Excerpted from AD HOC AT HOME by Thomas Keller (Artisan Books).

Celery Root with Melted Onions

4 large celery root (about 4 pounds total)
8 tablespoons (1 stick; 4 ounces) unsalted butter, cut into 8 pieces
1 tablespoon thyme leaves
4 cloves garlic, crushed, skin left on
Kosher salt and freshly ground black pepper
1 cup Melted Onions (page 337) [found at the bottom]
1/2 cup Chicken Stock (page 339) or Vegetable Stock (page 341),
plus more if needed

This is kind of a play on potatoes Lyonnaise, a classic potato and onion dish. Here celery root replaces the potatoes and is sautéed in brown butter and combined with “melted” onions.

Cut off the top and bottom of each celery root (see Lightbulb Moment, page 142). Stand each one up on a cut side and cut off the skin in strips from top to bottom, working around the celery root. Quarter each one lengthwise and then, with a Japanese mandoline or knife, cut crosswise into thin slices.

Heat two large sauté pans over high heat until hot. Add 2 tablespoons of the butter to each pan, then pull the pans off the heat and let the butter brown. Add one-quarter of the celery root to each pan and cook over medium heat for 1 minute, without stirring. Add one-quarter of the thyme and 1 garlic clove to each pan and cook, stirring from time to time, until the celery root is tender throughout, 9 to 10 minutes total cooking time. Season to taste with salt and pepper. Drain the celery root on paper towels. Pour off  any excess fat from the pans (and remove any thyme); discard the garlic cloves. Repeat with the remaining celery root. Add the melted onions to one of the pans and cook to give them a little color, about 3 minutes. Drain the onions to remove excess fat, and return them to the pan. Add the celery root, stir to combine, and season with salt and pepper as needed. Increase the heat to high and swirl in 1/2 cup stock. Bring to a simmer, adding additional stock or water if needed to create a creamy dish. Transfer to a serving bowl.


Melted Onions

8 cups sliced onions (about 3 large onions)
Kosher salt
8 tablespoons (1 stick; 4 ounces) unsalted butter, cut into 8 pieces
1 Sachet (page 342)
It’s difficult to overstate the power of this simple preparation.

Onions, aggressively flavored when raw, acquire a wonderful creamy sweetness when they’re cooked slowly, until they’re so tender they virtually melt into one another. They can be added to almost anything and make it better. Their sweetness will enhance soups and stews,[…]or at room temperature, they can top a[…]sandwich, be added to salads, or stirred into a sauce. Butter is added to these to make them very flavorful and creamy.

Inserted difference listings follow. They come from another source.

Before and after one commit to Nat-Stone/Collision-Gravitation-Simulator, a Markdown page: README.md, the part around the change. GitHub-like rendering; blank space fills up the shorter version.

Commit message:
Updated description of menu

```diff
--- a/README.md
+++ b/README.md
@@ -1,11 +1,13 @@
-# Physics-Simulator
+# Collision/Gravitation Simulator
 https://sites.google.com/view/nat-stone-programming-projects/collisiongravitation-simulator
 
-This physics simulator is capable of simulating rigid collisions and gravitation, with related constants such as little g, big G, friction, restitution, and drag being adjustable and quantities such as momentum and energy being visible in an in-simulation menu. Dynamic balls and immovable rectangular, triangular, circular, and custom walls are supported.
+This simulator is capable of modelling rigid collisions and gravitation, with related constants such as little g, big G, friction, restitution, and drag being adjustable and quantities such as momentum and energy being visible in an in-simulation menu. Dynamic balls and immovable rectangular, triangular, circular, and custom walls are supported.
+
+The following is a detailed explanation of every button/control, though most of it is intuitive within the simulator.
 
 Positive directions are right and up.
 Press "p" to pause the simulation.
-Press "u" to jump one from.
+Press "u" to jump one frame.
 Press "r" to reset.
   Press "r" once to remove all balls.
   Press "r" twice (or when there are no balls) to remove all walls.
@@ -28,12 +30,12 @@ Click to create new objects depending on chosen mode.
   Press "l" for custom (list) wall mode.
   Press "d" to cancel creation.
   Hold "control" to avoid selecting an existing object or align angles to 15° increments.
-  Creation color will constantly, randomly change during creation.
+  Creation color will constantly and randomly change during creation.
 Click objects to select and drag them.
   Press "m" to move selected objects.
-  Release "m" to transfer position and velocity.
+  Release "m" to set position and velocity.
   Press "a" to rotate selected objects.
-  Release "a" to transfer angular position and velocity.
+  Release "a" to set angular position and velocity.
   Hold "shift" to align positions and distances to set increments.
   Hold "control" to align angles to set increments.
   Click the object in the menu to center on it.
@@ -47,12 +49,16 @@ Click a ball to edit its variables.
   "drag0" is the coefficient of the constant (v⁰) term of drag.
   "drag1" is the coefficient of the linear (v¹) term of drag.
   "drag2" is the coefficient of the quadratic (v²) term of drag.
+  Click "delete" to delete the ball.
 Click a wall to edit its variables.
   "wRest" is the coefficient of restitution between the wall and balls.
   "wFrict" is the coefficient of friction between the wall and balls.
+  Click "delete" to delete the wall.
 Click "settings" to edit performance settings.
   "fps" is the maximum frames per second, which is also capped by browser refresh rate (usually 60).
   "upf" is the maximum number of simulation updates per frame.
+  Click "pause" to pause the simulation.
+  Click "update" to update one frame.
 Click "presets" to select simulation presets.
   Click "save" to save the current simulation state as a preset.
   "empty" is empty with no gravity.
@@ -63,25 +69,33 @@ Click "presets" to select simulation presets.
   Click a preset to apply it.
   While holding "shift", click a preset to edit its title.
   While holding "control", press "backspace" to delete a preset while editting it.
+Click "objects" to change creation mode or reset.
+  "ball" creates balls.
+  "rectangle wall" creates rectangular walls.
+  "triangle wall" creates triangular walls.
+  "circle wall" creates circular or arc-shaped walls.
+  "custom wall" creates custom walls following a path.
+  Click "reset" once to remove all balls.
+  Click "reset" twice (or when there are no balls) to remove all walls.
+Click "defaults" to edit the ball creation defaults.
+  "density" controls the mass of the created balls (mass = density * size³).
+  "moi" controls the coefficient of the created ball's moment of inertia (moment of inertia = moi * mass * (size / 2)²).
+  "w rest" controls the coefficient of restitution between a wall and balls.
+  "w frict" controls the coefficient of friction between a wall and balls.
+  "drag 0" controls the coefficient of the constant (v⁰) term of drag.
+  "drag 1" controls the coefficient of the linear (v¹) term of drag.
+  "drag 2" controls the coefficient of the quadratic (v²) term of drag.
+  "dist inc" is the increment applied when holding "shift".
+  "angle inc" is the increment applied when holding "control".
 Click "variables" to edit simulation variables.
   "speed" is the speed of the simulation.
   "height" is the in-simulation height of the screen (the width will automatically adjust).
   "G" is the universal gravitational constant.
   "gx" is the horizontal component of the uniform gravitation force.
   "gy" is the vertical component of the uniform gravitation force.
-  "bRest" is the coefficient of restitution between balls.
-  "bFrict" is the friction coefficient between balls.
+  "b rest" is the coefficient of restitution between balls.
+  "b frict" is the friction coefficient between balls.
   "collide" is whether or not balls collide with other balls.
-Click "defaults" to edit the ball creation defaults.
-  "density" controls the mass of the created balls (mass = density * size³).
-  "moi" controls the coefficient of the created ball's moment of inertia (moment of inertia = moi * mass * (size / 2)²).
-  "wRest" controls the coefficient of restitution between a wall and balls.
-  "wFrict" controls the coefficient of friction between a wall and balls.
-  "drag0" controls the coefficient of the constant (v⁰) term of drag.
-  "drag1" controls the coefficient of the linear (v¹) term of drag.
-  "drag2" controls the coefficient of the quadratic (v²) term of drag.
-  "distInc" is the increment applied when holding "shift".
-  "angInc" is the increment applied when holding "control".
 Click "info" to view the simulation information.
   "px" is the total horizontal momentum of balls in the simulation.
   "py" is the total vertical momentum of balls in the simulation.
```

Put the onions in a large sauté pan, set over medium-low heat, sprinkle with 2 generous pinches of salt, and cook, stirring from time to time, for about 20 minutes, until the onions have released much of their liquid. Stir in the butter, add the sachet, cover with a parchment lid (see page 120), and cook slowly over low to medium-low heat for another 30 to 35 minutes. The onions should look creamy at all times; if the butter separates, or the pan looks dry before the onions are done, add a bit of cold water and stir well to re-emulsify the butter. The onions should be meltingly tender but not falling apart or mushy. Season to taste with salt. Once cooled, the onions can be refrigerated for up to 3 days.

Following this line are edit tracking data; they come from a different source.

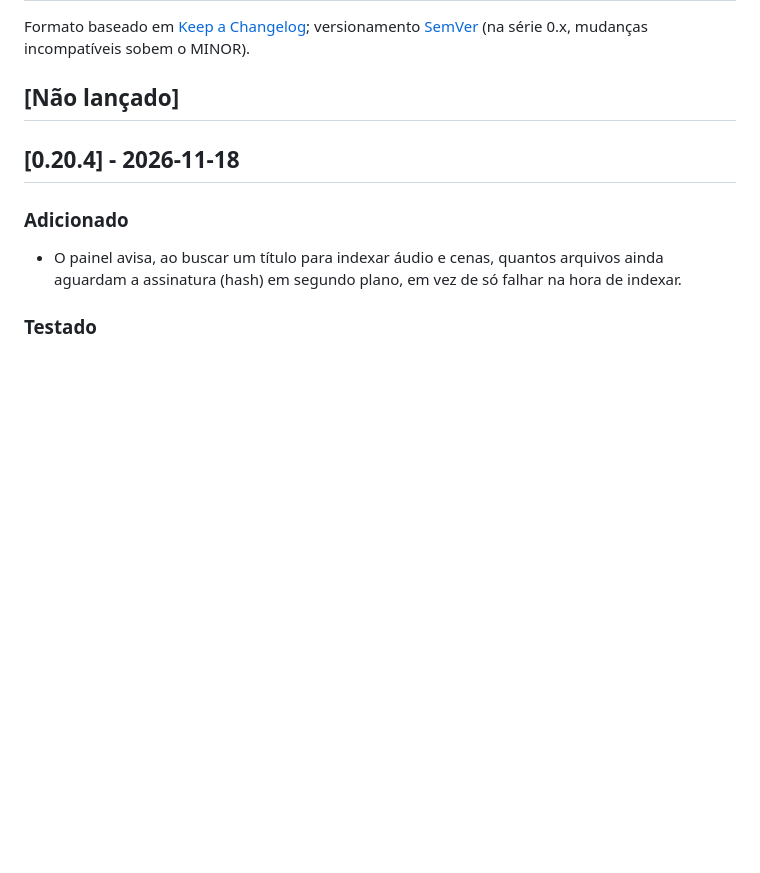
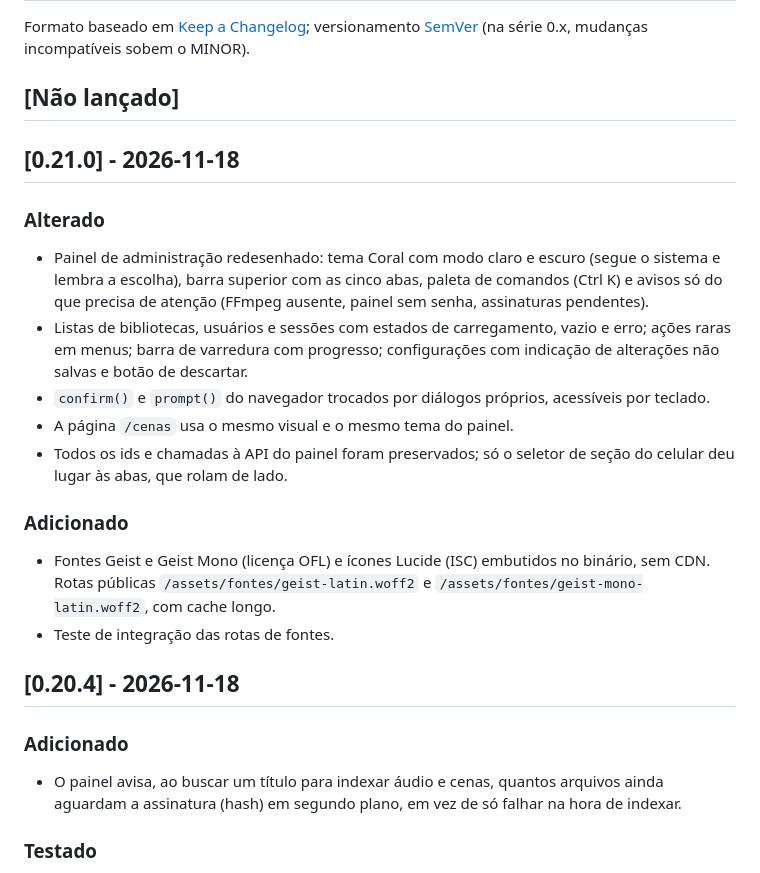
Before and after one commit to mensonones/rustyfin, a Markdown page: CHANGELOG.md, the part around the change. Drawn GitHub-style; blank space fills up the shorter version.

```diff
--- a/CHANGELOG.md
+++ b/CHANGELOG.md
@@ -4,6 +4,24 @@ Formato baseado em [Keep a Changelog](https://keepachangelog.com/pt-BR/1.1.0/);
 versionamento [SemVer](https://semver.org/lang/pt-BR/) (na série 0.x, mudanças incompatíveis sobem o MINOR).
 
 ## [Não lançado]
+
+## [0.21.0] - 2026-11-18
+
+### Alterado
+- Painel de administração redesenhado: tema Coral com modo claro e escuro (segue o sistema e lembra a escolha), barra
+  superior com as cinco abas, paleta de comandos (Ctrl K) e avisos só do que precisa de atenção (FFmpeg ausente, painel
+  sem senha, assinaturas pendentes).
+- Listas de bibliotecas, usuários e sessões com estados de carregamento, vazio e erro; ações raras em menus; barra de
+  varredura com progresso; configurações com indicação de alterações não salvas e botão de descartar.
+- `confirm()` e `prompt()` do navegador trocados por diálogos próprios, acessíveis por teclado.
+- A página `/cenas` usa o mesmo visual e o mesmo tema do painel.
+- Todos os ids e chamadas à API do painel foram preservados; só o seletor de seção do celular deu lugar às abas, que
+  rolam de lado.
+
+### Adicionado
+- Fontes Geist e Geist Mono (licença OFL) e ícones Lucide (ISC) embutidos no binário, sem CDN. Rotas públicas
+  `/assets/fontes/geist-latin.woff2` e `/assets/fontes/geist-mono-latin.woff2`, com cache longo.
+- Teste de integração das rotas de fontes.
 
 ## [0.20.4] - 2026-11-18
 
```
Also changed, not shown: README.md (+2 -2 lines), docs/arquitetura.md (+1 -0 lines), docs/assets/diretorio-bibliotecas.jpg (deleted), docs/assets/diretorio-bibliotecas.png (added), 10 other files.
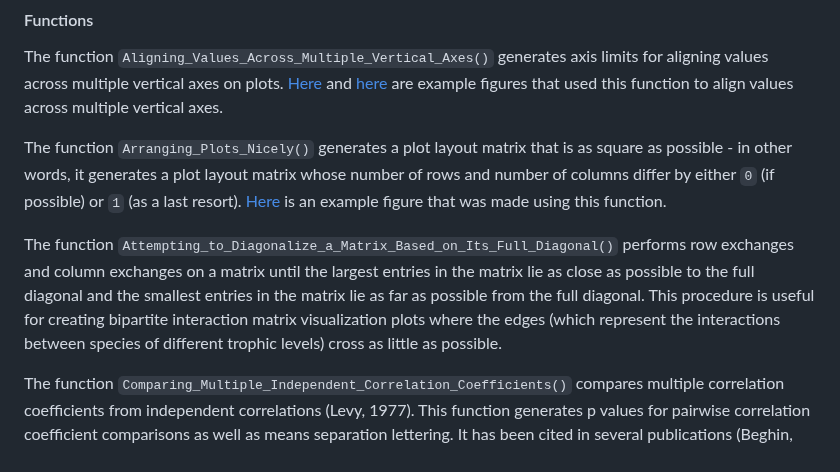
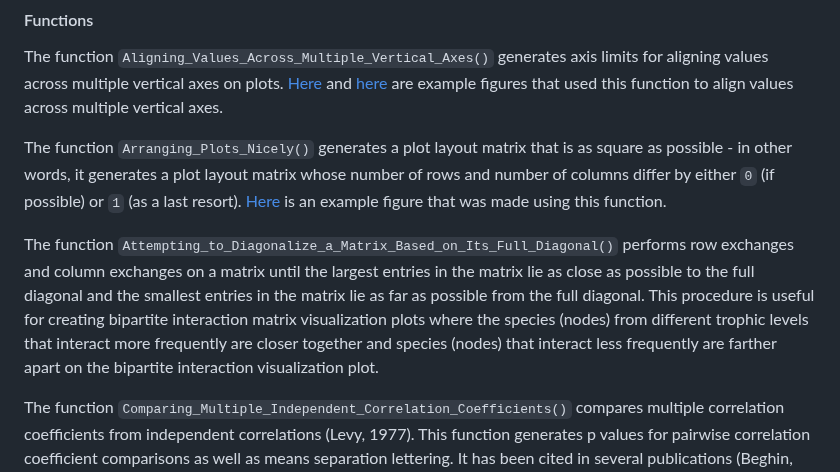
Before and after one commit to davidblakneymoore/DBM.functions, a Markdown page: README.md, the part around the change. GitHub-like rendering.

```diff
--- a/README.md
+++ b/README.md
@@ -12,7 +12,7 @@ The function `Aligning_Values_Across_Multiple_Vertical_Axes()` generates axis li
 
 The function `Arranging_Plots_Nicely()` generates a plot layout matrix that is as square as possible - in other words, it generates a plot layout matrix whose number of rows and number of columns differ by either `0` (if possible) or `1` (as a last resort). [Here](https://raw.githubusercontent.com/davidblakneymoore/DBM.functions/main/Plotting%20the%20'mpg'%20Column%20Against%20Other%20Columns%20From%20the%20'mtcars'%20Data%20Frame.jpeg) is an example figure that was made using this function.
 
-The function `Attempting_to_Diagonalize_a_Matrix_Based_on_Its_Full_Diagonal()` performs row exchanges and column exchanges on a matrix until the largest entries in the matrix lie as close as possible to the full diagonal and the smallest entries in the matrix lie as far as possible from the full diagonal. This procedure is useful for creating bipartite interaction matrix visualization plots where the edges (which represent the interactions between species of different trophic levels) cross as little as possible.
+The function `Attempting_to_Diagonalize_a_Matrix_Based_on_Its_Full_Diagonal()` performs row exchanges and column exchanges on a matrix until the largest entries in the matrix lie as close as possible to the full diagonal and the smallest entries in the matrix lie as far as possible from the full diagonal. This procedure is useful for creating bipartite interaction matrix visualization plots where the species (nodes) from different trophic levels that interact more frequently are closer together and species (nodes) that interact less frequently are farther apart on the bipartite interaction visualization plot.
 
 The function `Comparing_Multiple_Independent_Correlation_Coefficients()` compares multiple correlation coefficients from independent correlations (Levy, 1977). This function generates p values for pairwise correlation coefficient comparisons as well as means separation lettering. It has been cited in several publications (Beghin, 2023; Chue and Yeo, 2022; Findor et al., 2021; Matko and Sedlmeier, 2023).
 
```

Thomas Keller Makes His Way to Beantown

April 30, 2010

On tour for his new book ad hoc at home, the executive chef of Per Se and The French Laundry will be coming to Williams-Sonoma in the Copley Mall. He is scheduled to do a book signing starting at noon on Saturday, May 8th.  Now the real question: where will he be dining while he’s in town?

100 Huntington Place